No one honked at guys trying to make a living in 1979.
Only eleven years-old, we asked for rides on the back of the cart when there weren’t many vegetables left at the end of the day. Fatigued, he nodded and gagged the mule to a patient stop. On we climbed as Tony whispered some hocus pocus into its twitching ears. Our legs dangling from the back end, Tony calmed the mule and took us on a slow tour once around the block.
We waved at the cars creeping behind us.
We didn't know better--people trying to find a place to park in a crowded city after a day at work aren't necessarily in the waving mood.
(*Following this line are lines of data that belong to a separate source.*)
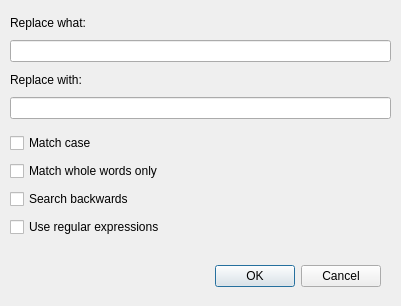
Old version of the form src/ReplaceDialog.ui in the repository Zeex/qawno.
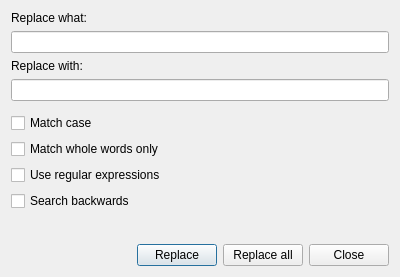
New version of the form.

Commit message: Redesign FindDialog and ReplaceDialog

```diff
--- a/src/ReplaceDialog.ui
+++ b/src/ReplaceDialog.ui
@@ -6,8 +6,8 @@
    <rect>
     <x>0</x>
     <y>0</y>
-    <width>401</width>
-    <height>306</height>
+    <width>400</width>
+    <height>277</height>
    </rect>
   </property>
   <property name="sizePolicy">
@@ -19,31 +19,6 @@
   <property name="windowTitle">
    <string>Find and replace</string>
   </property>
-  <widget class="QDialogButtonBox" name="buttonBox">
-   <property name="geometry">
-    <rect>
-     <x>40</x>
-     <y>260</y>
-     <width>341</width>
-     <height>32</height>
-    </rect>
-   </property>
-   <property name="orientation">
-    <enum>Qt::Horizontal</enum>
-   </property>
-   <property name="standardButtons">
-    <set>QDialogButtonBox::Cancel|QDialogButtonBox::Ok</set>
-   </property>
-  </widget>
-  <widget class="QWidget" name="layoutWidget">
-   <property name="geometry">
-    <rect>
-     <x>10</x>
-     <y>11</y>
-     <width>381</width>
-     <height>108</height>
-    </rect>
-   </property>
    <layout class="QVBoxLayout" name="verticalLayout">
     <item>
      <widget class="QLabel" name="replaceWhatLabel">
@@ -65,18 +40,19 @@
     <item>
      <widget class="QLineEdit" name="replaceWithEdit"/>
     </item>
-   </layout>
-  </widget>
-  <widget class="QWidget" name="layoutWidget">
-   <property name="geometry">
-    <rect>
-     <x>10</x>
-     <y>131</y>
-     <width>195</width>
-     <height>108</height>
-    </rect>
-   </property>
-   <layout class="QVBoxLayout" name="verticalLayout_2">
+   <item>
+    <spacer name="verticalSpacer">
+     <property name="orientation">
+      <enum>Qt::Vertical</enum>
+     </property>
+     <property name="sizeHint" stdset="0">
+      <size>
+       <width>20</width>
+       <height>10</height>
+      </size>
+     </property>
+    </spacer>
+   </item>
     <item>
      <widget class="QCheckBox" name="matchCase">
       <property name="text">
@@ -91,6 +67,19 @@
       </property>
      </widget>
     </item>
+   <item>
+    <widget class="QCheckBox" name="useRegExp">
+     <property name="sizePolicy">
+      <sizepolicy hsizetype="Fixed" vsizetype="Fixed">
+       <horstretch>0</horstretch>
+       <verstretch>0</verstretch>
+      </sizepolicy>
+     </property>
+     <property name="text">
+      <string>Use regular expressions</string>
+     </property>
+    </widget>
+   </item>
     <item>
      <widget class="QCheckBox" name="searchBackwards">
       <property name="text">
@@ -99,20 +88,57 @@
      </widget>
     </item>
     <item>
-     <widget class="QCheckBox" name="useRegexp">
-      <property name="sizePolicy">
-       <sizepolicy hsizetype="Fixed" vsizetype="Fixed">
-        <horstretch>0</horstretch>
-        <verstretch>0</verstretch>
-       </sizepolicy>
-      </property>
+    <spacer name="verticalSpacer_2">
+     <property name="orientation">
+      <enum>Qt::Vertical</enum>
+     </property>
+     <property name="sizeHint" stdset="0">
+      <size>
+       <width>20</width>
+       <height>30</height>
+      </size>
+     </property>
+    </spacer>
+   </item>
+   <item>
+    <layout class="QHBoxLayout" name="horizontalLayout">
+     <item>
+      <spacer name="horizontalSpacer">
+       <property name="orientation">
+        <enum>Qt::Horizontal</enum>
+       </property>
+       <property name="sizeHint" stdset="0">
+        <size>
+         <width>40</width>
+         <height>20</height>
+        </size>
+       </property>
+      </spacer>
+     </item>
+     <item>
+      <widget class="QPushButton" name="replaceButton">
       <property name="text">
-       <string>Use regular expressions</string>
+        <string>Replace</string>
       </property>
      </widget>
     </item>
-   </layout>
-  </widget>
+     <item>
+      <widget class="QPushButton" name="replaceAllButton">
+       <property name="text">
+        <string>Replace all</string>
+       </property>
+      </widget>
+     </item>
+     <item>
+      <widget class="QPushButton" name="closeButton">
+       <property name="text">
+        <string>Close</string>
+       </property>
+      </widget>
+     </item>
+    </layout>
+   </item>
+  </layout>
  </widget>
  <resources/>
  <connections>
```
Left out of the diff: 26 changed lines with no effect on the pictures. Lines whose indentation alone changed are shown as unchanged. The commit also changes 7 other files.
I learned as I grew older that Tony had a wife and several kids. When summer break came, I heard the clattering wheels from his shopping cart reverberate against asphalt and brick neighborhood in the morning. Loaded with cleaning supplies, he knocked with grave respect, door to door and offered to clean windows for a couple of dollars. My aunt slipped him a ten dollar bill when everyone else always gave him three dollars. As I child, I thought Tony was illiterate--I didn't realize he was just Italian.